The use of calculators is not allowed on the test.

## Format and scoring

The exam consists of 15 questions of increasing difficulty, where each answer is an integer between 0 and 999 inclusive. Thus the test effectively removes the element of chance afforded by a multiple-choice test while preserving the ease of automated grading; answers are entered onto an OMR sheet, similar to the way grid-in math questions are answered on the SAT.

Concepts typically covered on the exam include topics in elementary algebra, geometry, trigonometry, as well as number theory, probability, and combinatorics. Many of these concepts are not directly covered in typical high school mathematics courses; thus, participants often turn to supplementary resources to prepare for the exam.

One point is earned for each correct answer, and no points are deducted for incorrect answers. No partial credit is given. Thus AIME scores are integers from 0 to 15 inclusive.

Some recent results are:

Year | Students sitting |
Mean score |
Median score |
Students with perfect scores |

2006 | 22764 | 2.741 | - | 4 |

2005 | 12476 | 2.717 | 2 | 1 |

2003 | 13444 | 3.059 | 3 | 3 |

1999 | 11945 | 2.195 | 2 | 4 |

A student's score on the AIME is used in combination with their score on the AMC to determine eligibility for the USAMO. A student's score on the AMC is added to 10 times his/her score on the AIME. In 2006, the cutoff for eligibility in the USAMO was 217 combined points.

During the 1990s it was not uncommon for fewer than 2,000 students to qualify for the AIME, although 1994 was a notable exception where 99 students achieved perfect scores on the AHSME and the list of high scorers, which usually was distributed in small pamphlets, had to be distributed several months late in thick newspaper bundles.

## History

The AIME began in 1983. It was given once per year on a Tuesday or Thursday in late March or early April. Beginning in 2000, the AIME is given twice per year, the second date being an "alternate" test given to accommodate those students who are unable to sit for the first test because of Spring Break, illness, or any other reason. However, under no circumstances may a student officially take both exams. The alternate test, commonly called the "AIME2" or "AIME-II," is usually given exactly two weeks after the first test, on a Tuesday in early April. However, like the AMC, the AIME recently has been given on a Tuesday in early March, and on the Wednesday 15 days later, e.g. March 7 and 22, 2006.

## Sample problems

- Given that
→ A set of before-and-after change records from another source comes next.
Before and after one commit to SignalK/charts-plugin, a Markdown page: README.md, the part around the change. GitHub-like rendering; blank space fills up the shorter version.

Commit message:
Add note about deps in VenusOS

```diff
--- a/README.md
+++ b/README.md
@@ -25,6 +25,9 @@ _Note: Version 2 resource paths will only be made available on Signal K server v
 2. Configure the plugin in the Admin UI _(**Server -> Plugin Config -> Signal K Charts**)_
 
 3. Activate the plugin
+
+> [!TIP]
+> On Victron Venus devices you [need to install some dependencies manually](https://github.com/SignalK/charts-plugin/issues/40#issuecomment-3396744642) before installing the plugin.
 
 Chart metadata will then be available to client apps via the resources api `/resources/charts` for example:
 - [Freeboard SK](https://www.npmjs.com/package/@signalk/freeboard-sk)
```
where and are positive integers and is as large as possible, find (*2003 AIME I #1*)

*Solution: 839*

- If the integer is added to each of the numbers , , and , one obtains the squares of three consecutive terms of an arithmetic series. Find . (
*1989 AIME #7*)

*Solution: 925*

- Complex numbers , and are the zeros of a polynomial , and . The points corresponding to , , and in the complex plane are the vertices of a right triangle with hypotenuse . Find . (
*2012 AIME I #14*)

*Solution: 375*

^{[2]}

## References

- ↑ "Invitational Competitions". Mathematical Association of America.<templatestyles src="Module:Citation/CS1/styles.css"></templatestyles>
- ↑ "AIME Problems and Solutions".<templatestyles src="Module:Citation/CS1/styles.css"></templatestyles>